Front-end code change data
══════════════════════════════

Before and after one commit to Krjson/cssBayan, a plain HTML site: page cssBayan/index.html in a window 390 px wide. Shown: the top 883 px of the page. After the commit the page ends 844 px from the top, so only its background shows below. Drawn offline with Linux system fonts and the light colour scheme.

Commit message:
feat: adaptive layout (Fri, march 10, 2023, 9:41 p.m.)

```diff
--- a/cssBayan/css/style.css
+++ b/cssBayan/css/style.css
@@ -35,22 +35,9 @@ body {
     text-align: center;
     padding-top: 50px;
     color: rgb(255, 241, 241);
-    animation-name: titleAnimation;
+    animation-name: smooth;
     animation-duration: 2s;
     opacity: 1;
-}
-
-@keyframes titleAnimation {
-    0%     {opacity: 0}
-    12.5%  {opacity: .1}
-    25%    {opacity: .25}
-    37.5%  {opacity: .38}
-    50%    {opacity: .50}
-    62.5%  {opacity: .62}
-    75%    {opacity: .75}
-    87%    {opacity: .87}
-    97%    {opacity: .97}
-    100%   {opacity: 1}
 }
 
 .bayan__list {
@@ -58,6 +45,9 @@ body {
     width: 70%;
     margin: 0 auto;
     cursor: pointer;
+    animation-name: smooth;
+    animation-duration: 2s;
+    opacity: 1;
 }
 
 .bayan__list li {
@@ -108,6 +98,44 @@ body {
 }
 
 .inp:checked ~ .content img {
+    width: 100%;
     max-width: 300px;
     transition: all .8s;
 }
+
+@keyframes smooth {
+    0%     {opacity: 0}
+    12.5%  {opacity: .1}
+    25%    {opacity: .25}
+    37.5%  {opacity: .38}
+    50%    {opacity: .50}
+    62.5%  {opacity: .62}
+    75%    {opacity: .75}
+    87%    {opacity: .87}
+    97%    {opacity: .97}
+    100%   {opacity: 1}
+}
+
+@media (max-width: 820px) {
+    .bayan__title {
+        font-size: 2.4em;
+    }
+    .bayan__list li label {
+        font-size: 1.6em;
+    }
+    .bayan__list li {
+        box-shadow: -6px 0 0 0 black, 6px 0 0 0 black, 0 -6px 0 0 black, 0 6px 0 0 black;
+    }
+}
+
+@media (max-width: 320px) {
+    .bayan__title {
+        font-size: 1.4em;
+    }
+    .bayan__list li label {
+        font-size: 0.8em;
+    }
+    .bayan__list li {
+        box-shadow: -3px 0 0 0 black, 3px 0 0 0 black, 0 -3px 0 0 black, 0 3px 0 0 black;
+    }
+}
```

══════════════════════════════

§ WHAT IS NEEDED: Among the lines of the records, copy out each one that contains the word "size".

§ FINAL ANSWER:
+        font-size: 2.4em;
+        font-size: 1.6em;
+        font-size: 1.4em;
+        font-size: 0.8em;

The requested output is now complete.